(Entries taken from a collection)
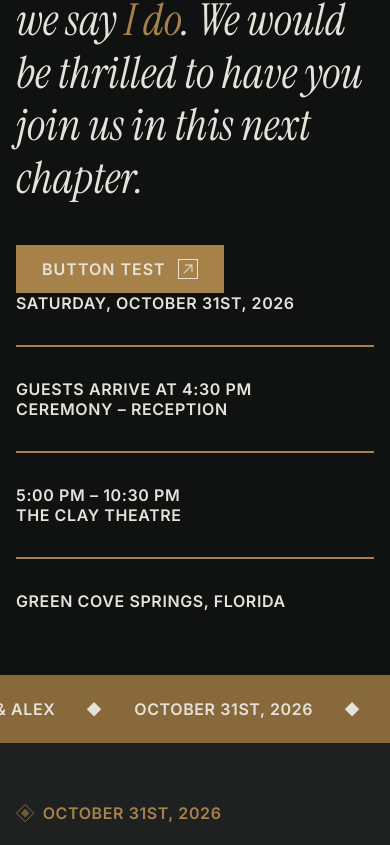
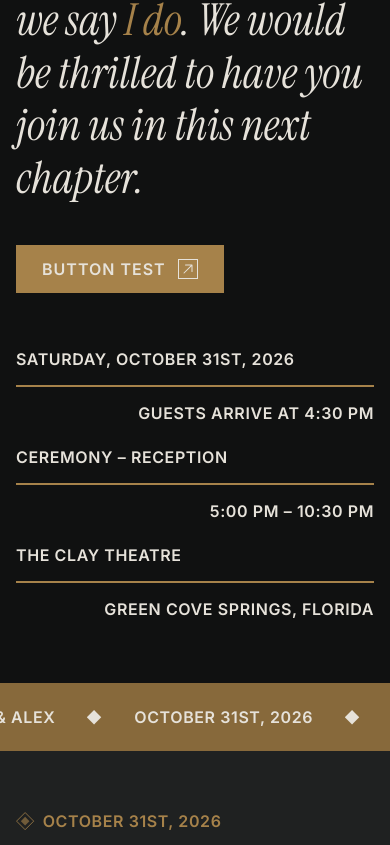
Before and after one commit to akhachadoorian/Wedding, a React (Create React App) app: page / in a window 390 px wide. Shown: the part 1152-1997 px from the top of the page. Built offline with nearby package versions, Linux system fonts and the light colour scheme.

Commit message:
<update> Mobile Version of dashedcopy

```diff
--- a/src/components/DashedCopy/DashedCopy.scss
+++ b/src/components/DashedCopy/DashedCopy.scss
@@ -5,13 +5,13 @@
 .dashed_copy-wrapper {
     display: flex;
     flex-direction: column;
-    gap: var(--space-400);
+    gap: var(--space-200);
 
     @include big {
         align-items: center;
         flex-direction: row;
-            gap: var(--space-400);
-        }
+        gap: var(--space-400);
+    }
 
     .dashed_copy-line {
         height: 2px;
@@ -22,6 +22,24 @@
     .eyebrow {
         white-space: nowrap;
     }
+
+    .left-copy {
+        padding-right: var(--space-200);
+
+        @include big {
+            padding: 0;
+        }
+    }
+
+    .right-copy {
+        padding-left: var(--space-200);
+        text-align: right;
+
+        @include big {
+            padding: 0;
+            text-align: left;
+        }
+    }
 }
 
 // ── Dashed Copy Grid (has Dashed Copy) ──────────────────────────────
@@ -30,9 +48,6 @@
     .dashed_copy_grid {
         display: flex;
         flex-direction: column;
-
-        @include big {
-            gap: var(--space-300);
-        }
+        gap: var(--space-300);
     }
 }
--- a/src/components/DashedCopy/DashedCopy.tsx
+++ b/src/components/DashedCopy/DashedCopy.tsx
@@ -14,11 +14,11 @@ export type DashedCopyGridProps = {
 export function DashedCopy({leftCopy, rightCopy}: DashedCopyProps) {
     return (
         <div className="dashed_copy-wrapper">
-            {leftCopy && <p className="eyebrow white">{leftCopy}</p>}
+            {leftCopy && <p className="eyebrow white left-copy">{leftCopy}</p>}
 
             <div className="dashed_copy-line"></div>
 
-            {rightCopy && <p className="eyebrow white">{rightCopy}</p>}
+            {rightCopy && <p className="eyebrow white right-copy">{rightCopy}</p>}
         </div>
     )
 }
--- a/src/styles/pages/_wedding.scss
+++ b/src/styles/pages/_wedding.scss
@@ -5,15 +5,10 @@
     .info-section {
         display: flex;
         flex-direction: column;
+        gap: var(--space-700);
 
         @include big  {
-            gap: calc(var(--space-1000) * 1.5);
+            gap: var(--space-1000);
         }
-
-        // .lines {
-        //     display: flex;
-        //     flex-direction: column;
-        //     gap: var(--layout-column-gutter);
-        // }
     }
 }
```
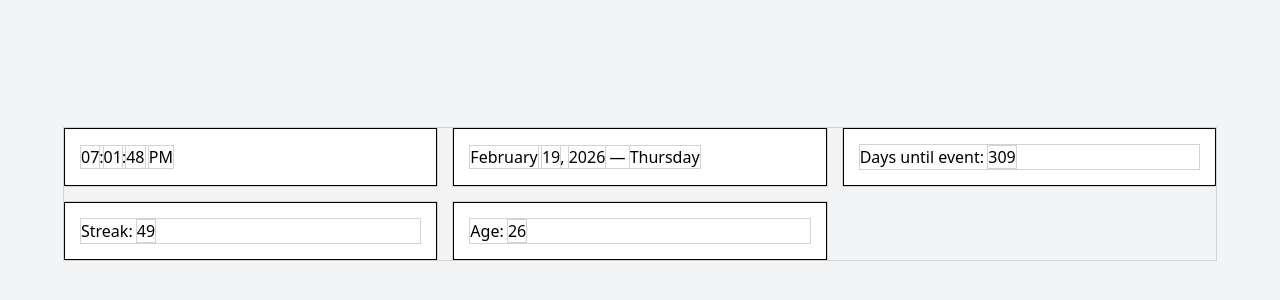
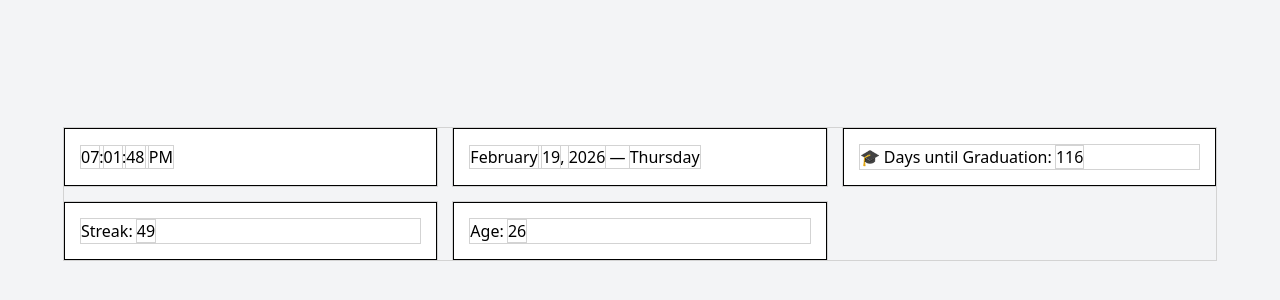
Before and after one commit to mbushyeager05/mindful-dashboard, a website built with Vite: page index.html in a window 1280 px wide. Shown: the part 206-506 px from the top of the page. Built offline with nearby package versions, Linux system fonts and the light colour scheme.

Commit message:
days until graduation

```diff
--- a/index.html
+++ b/index.html
@@ -34,7 +34,7 @@
         </section>
 
         <section class="bg-white p-4 border" role="region" aria-label="Days until event">
-          <p>Days until event: <time class="daysUntilEvent">000</time></p>
+          <p>🎓 Days until Graduation: <time class="daysUntilEvent">000</time></p>
         </section>
 
         <section class="bg-white p-4 border" role="region" aria-label="Streak">
--- a/src/script.js
+++ b/src/script.js
@@ -17,7 +17,7 @@ elemAge.textContent = ageOfPerson;
 elemAge.setAttribute("datetime", ageOfPerson);
 
 // Days Until Event
-const daysUntil = getDaysUntilEvent("2026-12-25");
+const daysUntil = getDaysUntilEvent("2026-06-15");
 const elemEvent = document.querySelector('.daysUntilEvent');
 elemEvent.textContent = daysUntil;
 
```
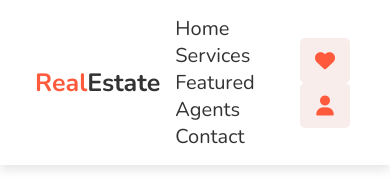
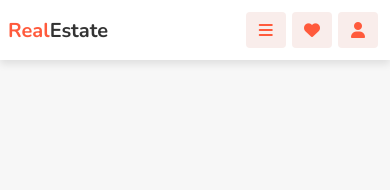
Before and after one commit to ammarnas/Real-Estate-Website, a plain HTML site: page index.html in a window 390 px wide. Drawn offline with nearby package versions, Linux system fonts and the light colour scheme.

Commit message:
Finish Responsive Header

```diff
--- a/index.html
+++ b/index.html
@@ -38,5 +38,7 @@
             <a href="" class="fas fa-user"></a>
         </div>
     </header>
+
+    <script src="main.js"></script>
 </body>
 </html>
--- a/main.js
+++ b/main.js
@@ -0,0 +1,12 @@
+let menu = document.querySelector('#menu-bars');
+let navbar = document.querySelector('.navbar');
+
+menu.onclick = () => {
+    navbar.classList.toggle('active');
+    menu.classList.toggle('fa-times');
+}
+
+window.onscroll = () => {
+    navbar.classList.remove('active');
+    menu.classList.remove('fa-times');
+}
--- a/style.css
+++ b/style.css
@@ -20,6 +20,12 @@ html {
     scroll-behavior: smooth;
     scroll-padding-top: 7rem;
 }
+
+body {
+    background: #f7f7f7;
+}
+
+/* Header */
 
 header {
     position: fixed;
@@ -77,3 +83,61 @@ header .icons a:hover {
 header .icons #menu-bars {
     display: none;
 }
+
+
+    /* Responsive */
+
+@media (max-width: 991px) {
+
+    html {
+        font-size: 55%;
+    }
+
+    /* Header */
+
+    header {
+        padding: 1.5rem 1rem;
+    }
+}
+
+@media (max-width: 768px) {
+
+    /* Header */
+
+    header .icons #menu-bars {
+        display: inline-block;
+    }
+
+    header .navbar {
+        position: absolute;
+        left: 0;
+        right: 0;
+        top: 100%;
+        background: #f7f7f7;
+        border-top: .1rem solid #333;
+        border-bottom: .1rem solid #333;
+        transition: .2s linear;
+        clip-path: polygon(0 0, 100% 0, 100% 0, 0 0);
+    }
+
+    header .navbar.active {
+        clip-path: polygon(0 0, 100% 0, 100% 100%, 0 100%);
+    }
+
+    header .navbar a {
+        display: block;
+        padding: 1.5rem;
+        margin: 1.5rem;
+        background: #fff;
+        border: .1rem solid #333;
+        box-shadow: 0 .5rem 1rem rgba(0, 0, 0, .1);
+        border-radius: .5rem;
+    }
+}
+
+@media (max-width: 450px) {
+
+    html {
+        font-size: 50%;
+    }
+}
```
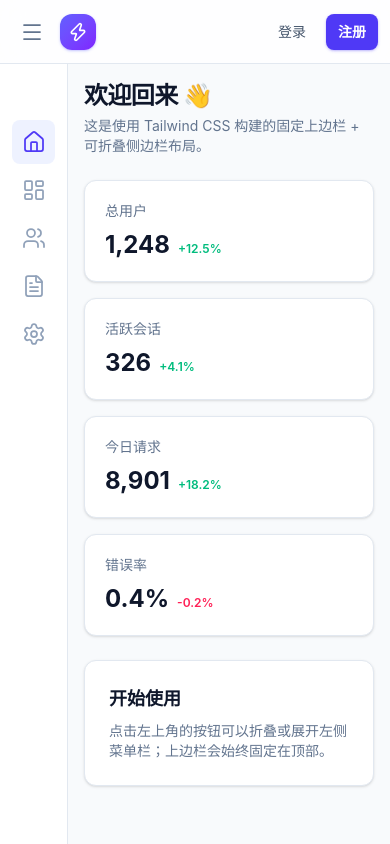
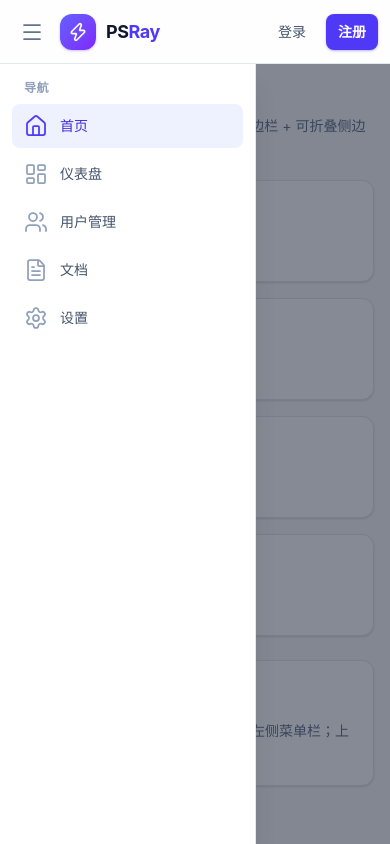
Before and after one commit to shirohako/psray-web-next, a Nuxt app: page / in a window 390 px wide. Both pictures are taken after a click on the button "折叠菜单". Built offline with nearby package versions, Linux system fonts and the light colour scheme.

Commit message:
feat: 适配移动设备

```diff
--- a/app/layouts/default.vue
+++ b/app/layouts/default.vue
@@ -3,9 +3,13 @@ import { House, LayoutDashboard, Users, FileText, Settings, Menu, Zap, type Icon
 
 const route = useRoute()
 
-// Sidebar collapse state. Default expanded; restored from localStorage on mount
-// (read in onMounted to avoid an SSR/hydration mismatch).
+// Desktop (lg+) sidebar collapse state: full width <-> icon rail.
+// Default expanded; restored from localStorage on mount (read in onMounted to
+// avoid an SSR/hydration mismatch).
 const collapsed = ref(false)
+// Mobile (< lg) drawer state: the sidebar is fully hidden off-canvas and slides
+// in as an overlay layer above the content when opened.
+const mobileOpen = ref(false)
 
 onMounted(() => {
   const saved = localStorage.getItem('sidebar:collapsed')
@@ -16,8 +20,14 @@ watch(collapsed, (v) => {
   localStorage.setItem('sidebar:collapsed', v ? '1' : '0')
 })
 
+// The top-bar button collapses the rail on desktop, and opens/closes the
+// overlay drawer on mobile.
 function toggleSidebar() {
-  collapsed.value = !collapsed.value
+  if (window.matchMedia('(min-width: 1024px)').matches) {
+    collapsed.value = !collapsed.value
+  } else {
+    mobileOpen.value = !mobileOpen.value
+  }
 }
 
 type MenuItem = {
@@ -62,7 +72,7 @@ function isActive(to: string) {
           >
             <LucideIcon :icon="Zap" class="size-5" />
           </span>
-          <span class="hidden text-lg font-bold tracking-tight text-slate-900 sm:block">
+          <span class="text-lg font-bold tracking-tight text-slate-900">
             PS<span class="text-indigo-600">Ray</span>
           </span>
         </NuxtLink>
@@ -85,15 +95,32 @@ function isActive(to: string) {
       </div>
     </header>
 
-    <!-- Left sidebar -->
+    <!-- Mobile backdrop: only visible while the drawer is open on small screens -->
+    <Transition
+      enter-active-class="transition-opacity duration-300"
+      enter-from-class="opacity-0"
+      leave-active-class="transition-opacity duration-300"
+      leave-to-class="opacity-0"
+    >
+      <div
+        v-if="mobileOpen"
+        class="fixed inset-0 top-16 z-30 bg-slate-900/50 lg:hidden"
+        @click="mobileOpen = false"
+      />
+    </Transition>
+
+    <!-- Left sidebar: overlay drawer on mobile, pushing rail on desktop -->
     <aside
-      class="fixed bottom-0 left-0 top-16 z-30 flex flex-col border-r border-slate-200 bg-white transition-[width] duration-300 ease-in-out"
-      :class="collapsed ? 'w-17' : 'w-64'"
+      class="fixed bottom-0 left-0 top-16 z-40 flex w-64 flex-col border-r border-slate-200 bg-white transition-transform duration-300 ease-in-out lg:translate-x-0 lg:transition-[width]"
+      :class="[
+        mobileOpen ? 'translate-x-0 shadow-xl' : '-translate-x-full',
+        collapsed ? 'lg:w-17' : 'lg:w-64',
+      ]"
     >
       <nav class="flex-1 overflow-y-auto px-3 py-4">
         <p
-          class="mb-2 px-3 text-xs font-semibold uppercase tracking-wider text-slate-400 transition-opacity duration-200"
-          :class="collapsed ? 'pointer-events-none opacity-0' : 'opacity-100'"
+          class="mb-2 px-3 text-xs font-semibold uppercase tracking-wider text-slate-400"
+          :class="collapsed ? 'lg:hidden' : ''"
         >
           导航
         </p>
@@ -102,12 +129,13 @@ function isActive(to: string) {
             <NuxtLink
               :to="item.to"
               :title="collapsed ? item.label : undefined"
+              @click="mobileOpen = false"
               class="group flex items-center gap-3 rounded-lg px-3 py-2.5 text-sm font-medium transition"
               :class="[
                 isActive(item.to)
                   ? 'bg-indigo-50 text-indigo-700'
                   : 'text-slate-600 hover:bg-slate-100 hover:text-slate-900',
-                collapsed ? 'justify-center' : '',
+                collapsed ? 'lg:justify-center' : '',
               ]"
             >
               <LucideIcon
@@ -116,17 +144,17 @@ function isActive(to: string) {
                 class="size-6 shrink-0 transition-colors"
                 :class="isActive(item.to) ? 'text-indigo-600' : 'text-slate-400 group-hover:text-slate-600'"
               />
-              <span v-if="!collapsed" class="truncate">{{ item.label }}</span>
+              <span class="truncate" :class="collapsed ? 'lg:hidden' : ''">{{ item.label }}</span>
             </NuxtLink>
           </li>
         </ul>
       </nav>
     </aside>
 
-    <!-- Main content -->
+    <!-- Main content: no offset on mobile (drawer overlays), pushed on desktop -->
     <main
       class="pt-16 transition-[padding] duration-300 ease-in-out"
-      :class="collapsed ? 'pl-17' : 'pl-64'"
+      :class="collapsed ? 'lg:pl-17' : 'lg:pl-64'"
     >
       <div class="mx-auto max-w-7xl p-4 sm:p-6 lg:p-8">
         <slot />
```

Exercise brief ▸ Work through the records line by line and tally those holding "Linux". Reply with the number alone.

Written answer ▸ 4